What a load of rubbish
It's the city of a million people. Its businesses are growing faster than anywhere else in Britain, according to figures just published by the Lloyds Purchasing Managers' Index.
And the government has just chosen it as Britain's nominee to host the 2022 Commonwealth Games.
But for two months, the abiding images of Birmingham have been not of its achievements, but of the gloomy spectre of rubbish bags piling higher and higher every day because of the dispute between the embattled council and its bin workers.
It began on 30 June and any settlement looks as far away as ever.
The Unite union warns it has a mandate to continue the action through Christmas and into the new year.
What's more, the mess on the streets is nothing compared with that engulfing the Labour-controlled council.
Its leader John Clancy has now become the highest profile casualty of this epic dispute.
His resignation follows a welter of claim and counter claim over whether or not he reneged on a deal in the middle of last month.
He insists he did not say the dispute had been settled: It was only an agreement "in principle" to an Acas-brokered deal.
That drew a chorus of ridicule from the unions: "Doing a Clancy", they said, would become a byword for saying a deal was done when it wasn't.
You pays your money and you takes your choice.
What isn't in dispute is that this argument turns around proposed changes to bin workers' roles and shift patterns, which Unite says could lead to 120 job losses.
The union has been contesting in the courts more than 100 redundancy notices already handed out to refuse workers.
Council officials including the interim chief executive Stella Manzie warn the deal proposed last month would be unaffordable and would expose the council to an endless succession of equal pay claims.
Now Unite is calling for her, too, to resign.
A letter signed by the city's nine Labour MPs seems to have sealed Mr Clancy's fate.

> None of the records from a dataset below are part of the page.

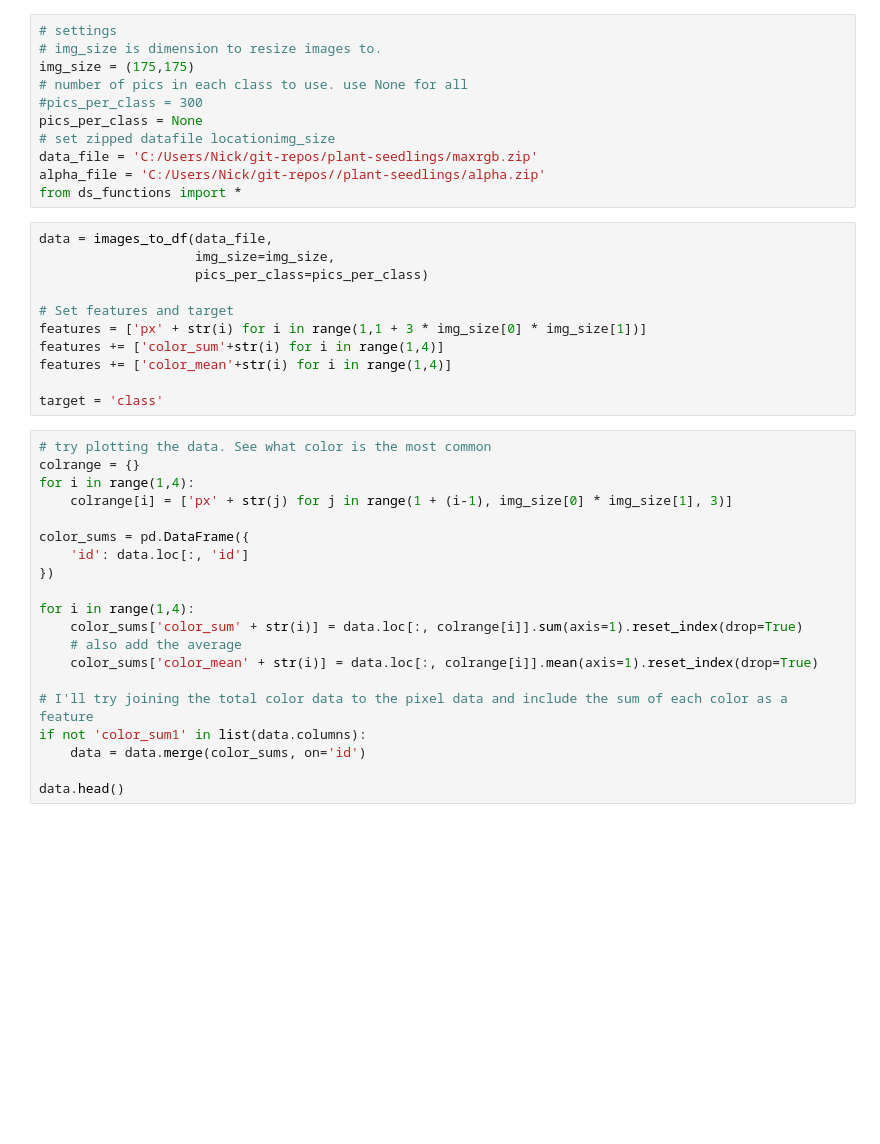
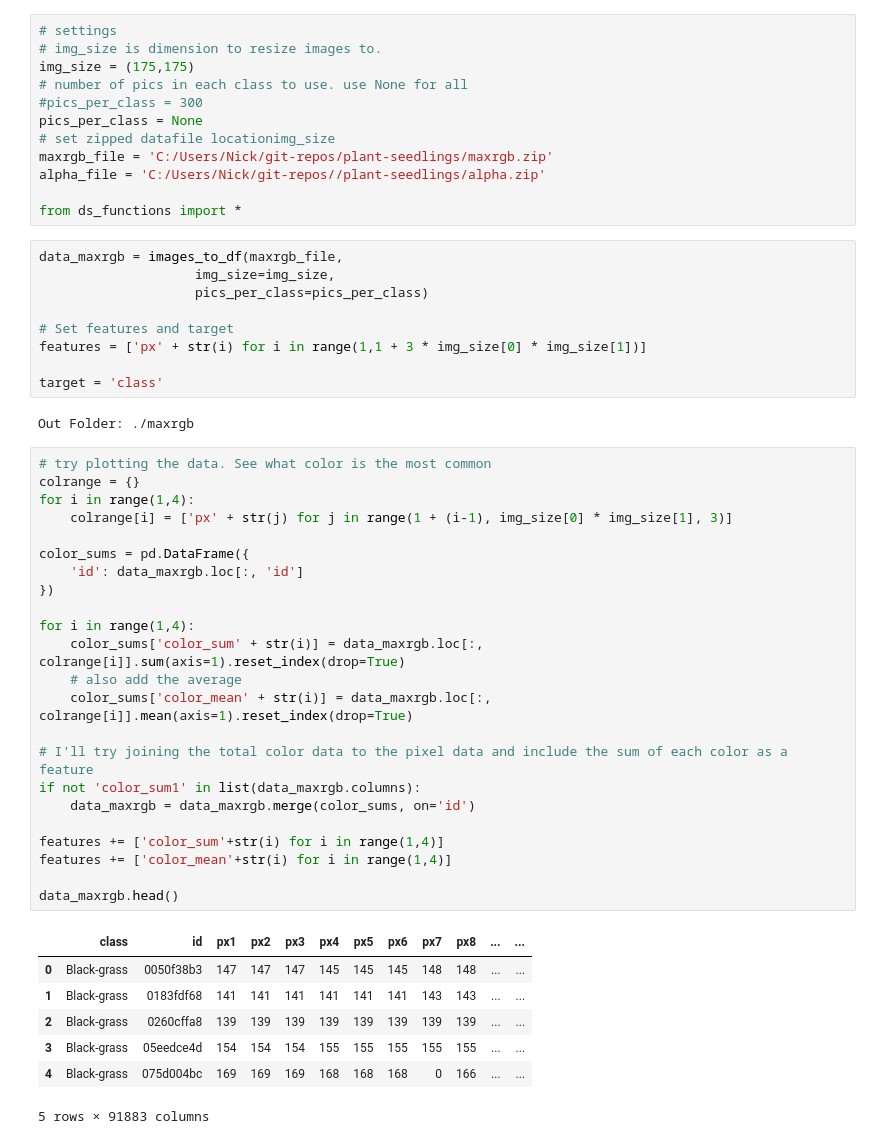
Before and after one commit to nkessler2000/plant-seedlings, a Jupyter notebook: Plant Seedlings - Max RGB.ipynb, the cells around one changed output. Saved outputs shown, nothing was run; the diff lists cells and outputs as text; blank space fills up the shorter version.

```diff
--- a/Plant Seedlings - Max RGB.ipynb
+++ b/Plant Seedlings - Max RGB.ipynb
@@ -9,35 +9,47 @@ pics_per_class = None
-data_file = 'C:/Users/Nick/git-repos/plant-seedlings/maxrgb.zip'
+maxrgb_file = 'C:/Users/Nick/git-repos/plant-seedlings/maxrgb.zip'
 alpha_file = 'C:/Users/Nick/git-repos//plant-seedlings/alpha.zip'
+
 from ds_functions import *
 # %%
-data = images_to_df(data_file,
+data_maxrgb = images_to_df(maxrgb_file,
                     img_size=img_size,
                     pics_per_class=pics_per_class)
 
 # Set features and target
 features = ['px' + str(i) for i in range(1,1 + 3 * img_size[0] * img_size[1])]
-features += ['color_sum'+str(i) for i in range(1,4)]
-features += ['color_mean'+str(i) for i in range(1,4)]
 
 target = 'class'
+# %% [output]
+Out Folder: ./maxrgb
 # %%
 # try plotting the data. See what color is the most common
 colrange = {}
 for i in range(1,4):
     colrange[i] = ['px' + str(j) for j in range(1 + (i-1), img_size[0] * img_size[1], 3)]
 
 color_sums = pd.DataFrame({
-    'id': data.loc[:, 'id']
+    'id': data_maxrgb.loc[:, 'id']
 })
 
 for i in range(1,4):
-    color_sums['color_sum' + str(i)] = data.loc[:, colrange[i]].sum(axis=1).reset_index(drop=True)
+    color_sums['color_sum' + str(i)] = data_maxrgb.loc[:, colrange[i]].sum(axis=1).reset_index(drop=True)
     # also add the average
-    color_sums['color_mean' + str(i)] = data.loc[:, colrange[i]].mean(axis=1).reset_index(drop=True)
+    color_sums['color_mean' + str(i)] = data_maxrgb.loc[:, colrange[i]].mean(axis=1).reset_index(drop=True)
 
 # I'll try joining the total color data to the pixel data and include the sum of each color as a feature
-if not 'color_sum1' in list(data.columns):
-    data = data.merge(color_sums, on='id')
+if not 'color_sum1' in list(data_maxrgb.columns):
+    data_maxrgb = data_maxrgb.merge(color_sums, on='id')
 
-data.head()
+features += ['color_sum'+str(i) for i in range(1,4)]
+features += ['color_mean'+str(i) for i in range(1,4)]
+
+data_maxrgb.head()
+# %% [output]
+|  | class | id | px1 | px2 | px3 | px4 | px5 | px6 | px7 | px8 | ... | ... |
+| 0 | Black-grass | 0050f38b3 | 147 | 147 | 147 | 145 | 145 | 145 | 148 | 148 | ... | ... |
+| 1 | Black-grass | 0183fdf68 | 141 | 141 | 141 | 141 | 141 | 141 | 143 | 143 | ... | ... |
+| 2 | Black-grass | 0260cffa8 | 139 | 139 | 139 | 139 | 139 | 139 | 139 | 139 | ... | ... |
+| 3 | Black-grass | 05eedce4d | 154 | 154 | 154 | 155 | 155 | 155 | 155 | 155 | ... | ... |
+| 4 | Black-grass | 075d004bc | 169 | 169 | 169 | 168 | 168 | 168 | 0 | 166 | ... | ... |
+5 rows × 91883 columns
 # %%
```
Also changed, not shown: parts of 12 cells of this notebook, 11 other files.
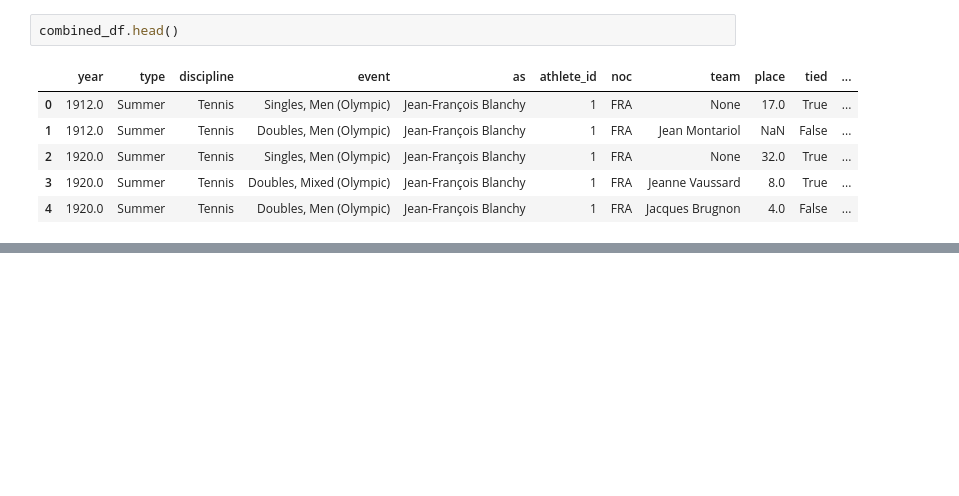
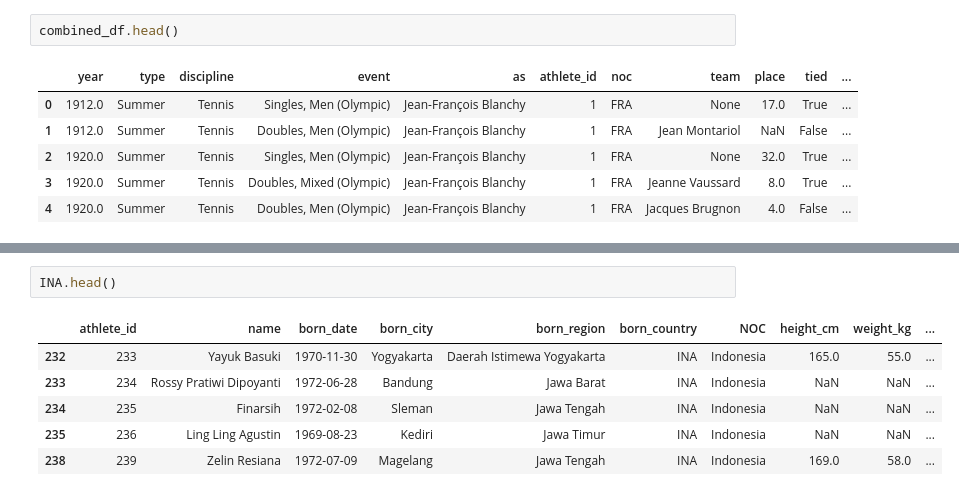
Before and after one commit to Haerulanwar05/Zero-To-ML-Engineer, a Jupyter notebook: Pandas/merging_&_concetenating_data.ipynb, the cells around one changed output, grey strips where cells are left out. Saved outputs shown, nothing was run; the diff lists cells and outputs as text; blank space fills up the shorter version.

```diff
--- a/Pandas/merging_&_concetenating_data.ipynb
+++ b/Pandas/merging_&_concetenating_data.ipynb
@@ -166,0 +179,9 @@ combined_df.head()
+# %%
+INA.head()
+# %% [output]
+|  | athlete_id | name | born_date | born_city | born_region | born_country | NOC | height_cm | weight_kg | ... |
+| 232 | 233 | Yayuk Basuki | 1970-11-30 | Yogyakarta | Daerah Istimewa Yogyakarta | INA | Indonesia | 165.0 | 55.0 | ... |
+| 233 | 234 | Rossy Pratiwi Dipoyanti | 1972-06-28 | Bandung | Jawa Barat | INA | Indonesia | NaN | NaN | ... |
+| 234 | 235 | Finarsih | 1972-02-08 | Sleman | Jawa Tengah | INA | Indonesia | NaN | NaN | ... |
+| 235 | 236 | Ling Ling Agustin | 1969-08-23 | Kediri | Jawa Timur | INA | Indonesia | NaN | NaN | ... |
+| 238 | 239 | Zelin Resiana | 1972-07-09 | Magelang | Jawa Tengah | INA | Indonesia | 169.0 | 58.0 | ... |
```
Also changed, not shown: parts of 7 cells of this notebook.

They accused the council of being an obstacle to progress in the dispute.
In his resignation statement, Mr Clancy said: "It has become clear to me that frenzied media speculation about the Birmingham waste dispute is beginning to harm Birmingham City Council and the Birmingham Labour Party."
In trying to negotiate a settlement to an "extremely complex and difficult industrial dispute... with the best of intentions" he accepted he had made some mistakes.
"I am sorry and I take full responsibility," he concluded.
Even before Mr Clancy's statement, the Communities Secretary and Bromsgrove MP Sajid Javid had written to John Crabtree, chairman of the Independent Birmingham Improvement Panel, asking for an update.
The panel, charged with overseeing the council's recovery plan to restore functional and budgetary sustainability after its well-documented failures, had put it on probation following remedial measures introduced under Mr Clancy.
But Mr Javid's intervention may well signal the prospect of government commissioners being sent in to take over the running of the council.
For Labour, a divisive leadership contest would do little fill the leadership vacuum while the refuse continues to pile up.
Meantime the strains between the local and national party show no sign of easing: The Shadow Chancellor John McDonnell has come out in support of the bin workers.
And with the first 'all out' council elections coming up next May, the leader of the Conservative opposition Rob Alden clearly scents an opportunity to make inroads into Labour's majority.
He points out an earlier dispute with refuse workers, when his party ran the council in coalition with the Liberal Democrats back in 2011, was resolved within three weeks.
"This fiasco would not have happened on our watch," he told BBC WM.
For the record, much of the credit for resolving that dispute was accorded to the then Liberal Democrat deputy leader of the council Paul Tilsley. For the record, six years on, Cllr Tilsley tells me it was not the role of the Leader or Deputy Leader to be directly involved in the negotiations. (Cllr Clancy take note!) But Mr Tilsley says he did receive daily updates from his, then, directors and head of service so that he could ensure progress was being maintained.
While the wider world has been regaled with pictures of the rubbish piling up, the political shenanigans themselves have yet to make a mark beyond the city and its immediate surroundings.
Perhaps understandably, the national media are preoccupied with the Brexit negotiations.
But at a time when Labour are increasingly presenting themselves as an alternative government-in-waiting at Westminster, it may be only a matter of time before sections of the national press seize a strategic moment to explode their story: This is what you get when you elect Labour into office.
Sunday Politics returns
And discuss it we will, when Sunday Politics Midlands returns after its summer break this weekend.
Joining me in the studio will be the business minister and Stourbridge MP, Margot James; the newly-elected Labour MP for Warwick and Leamington Matt Western; and the former Liberal Democrat MP for Solihull Lorely, now Baroness, Burt.
(The programme will also include my interview with her new leader Sir Vince Cable, preparing for his annual party conference in Bournemouth).
And I hope you will join us too.
Sunday Politics Midlands starts at 11.00 BST on BBC One this Sunday morning, 17 September 2017.